Blood pressure measurement is likely the most important diagnostic test performed in modern medicine because it is the leading cause of death or disability in the world, affecting nearly 1.5 billion individuals globally. As we move into the era of population health and big data, it is clear that having the capability of implementing large systematic blood pressure management programs has the potential for huge impact in preventing morbidity and mortality, and creating large cost savings for patients and systems.
To roll out a blood pressure management program, we need to clearly define what is an accurate blood pressure measurement and how is it obtained. Who performs the blood pressure measurement? Is it the physician or other clinical staff? How do you make sure that appropriate person is trained to take accurate measurements? Or maybe the better question, given the hectic workflow of most clinics, how can systems change to support taking accurate BP measurements?
Or would an even better question be how useful is the clinic blood pressure measurement? How do you make sure the patient isn’t suffering from White Coat Hypertension? Or maybe isn’t stressed about the White Coat, but is stressed about the 30 minutes it took to find parking before rushing into the clinic? How many measurements does it take to label a patient with hypertension?
Given the era of home blood pressure machines, do we think that hypertension should be diagnosed and managed with clinic blood pressure readings alone? How do we incorporate home blood pressure readings?
Most recently, the American Medical Association published the results of a Blood Pressure Check Challenge for medical students. They took 159 medical students from around the country and tested them on their ability to perform 11 key elements of a blood pressure check during a mock exam during a simulated encounter with a patient actor. Only 1 student scored 100%. On average, students performed just over 4 of the 11 skills correctly. One expert commented that these results suggest that the medical students were “falling well below what we would expect in terms of basic clinical competency.”

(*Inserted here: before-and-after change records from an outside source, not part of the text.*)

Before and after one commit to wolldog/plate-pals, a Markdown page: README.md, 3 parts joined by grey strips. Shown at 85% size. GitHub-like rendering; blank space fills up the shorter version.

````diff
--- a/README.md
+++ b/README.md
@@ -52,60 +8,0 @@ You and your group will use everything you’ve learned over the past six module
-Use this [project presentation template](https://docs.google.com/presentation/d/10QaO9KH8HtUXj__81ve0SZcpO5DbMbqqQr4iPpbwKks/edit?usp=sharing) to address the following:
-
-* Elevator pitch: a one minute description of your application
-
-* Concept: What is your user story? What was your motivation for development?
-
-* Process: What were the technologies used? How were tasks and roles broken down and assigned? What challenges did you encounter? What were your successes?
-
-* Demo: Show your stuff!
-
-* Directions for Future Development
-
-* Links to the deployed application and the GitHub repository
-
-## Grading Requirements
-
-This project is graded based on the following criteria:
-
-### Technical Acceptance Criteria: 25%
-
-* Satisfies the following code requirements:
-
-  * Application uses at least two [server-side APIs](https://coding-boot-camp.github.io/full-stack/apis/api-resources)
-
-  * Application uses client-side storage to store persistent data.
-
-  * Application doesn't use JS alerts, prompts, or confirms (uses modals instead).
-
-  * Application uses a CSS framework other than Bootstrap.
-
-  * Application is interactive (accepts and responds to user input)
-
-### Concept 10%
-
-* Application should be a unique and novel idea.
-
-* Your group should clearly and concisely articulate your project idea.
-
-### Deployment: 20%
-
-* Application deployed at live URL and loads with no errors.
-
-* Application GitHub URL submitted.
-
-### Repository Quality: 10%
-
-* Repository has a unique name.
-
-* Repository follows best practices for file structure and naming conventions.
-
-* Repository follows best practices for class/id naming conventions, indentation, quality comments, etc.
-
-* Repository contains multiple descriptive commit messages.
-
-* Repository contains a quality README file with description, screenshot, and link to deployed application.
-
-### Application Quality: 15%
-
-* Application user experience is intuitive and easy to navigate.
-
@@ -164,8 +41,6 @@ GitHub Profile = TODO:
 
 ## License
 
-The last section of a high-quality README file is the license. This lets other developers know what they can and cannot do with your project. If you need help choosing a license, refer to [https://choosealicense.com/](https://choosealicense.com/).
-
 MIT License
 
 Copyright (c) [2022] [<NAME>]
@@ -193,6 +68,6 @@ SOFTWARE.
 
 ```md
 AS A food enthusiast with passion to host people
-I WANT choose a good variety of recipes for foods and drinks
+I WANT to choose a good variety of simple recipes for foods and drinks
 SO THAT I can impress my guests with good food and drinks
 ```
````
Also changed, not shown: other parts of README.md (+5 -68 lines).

Does this study suggest that there is a larger problem with blood pressure measurements? Is it limited to medical students? Are nurses, physician assistants, medical assistants, and pharmacists receiving the training they should be receiving? How should this be addressed?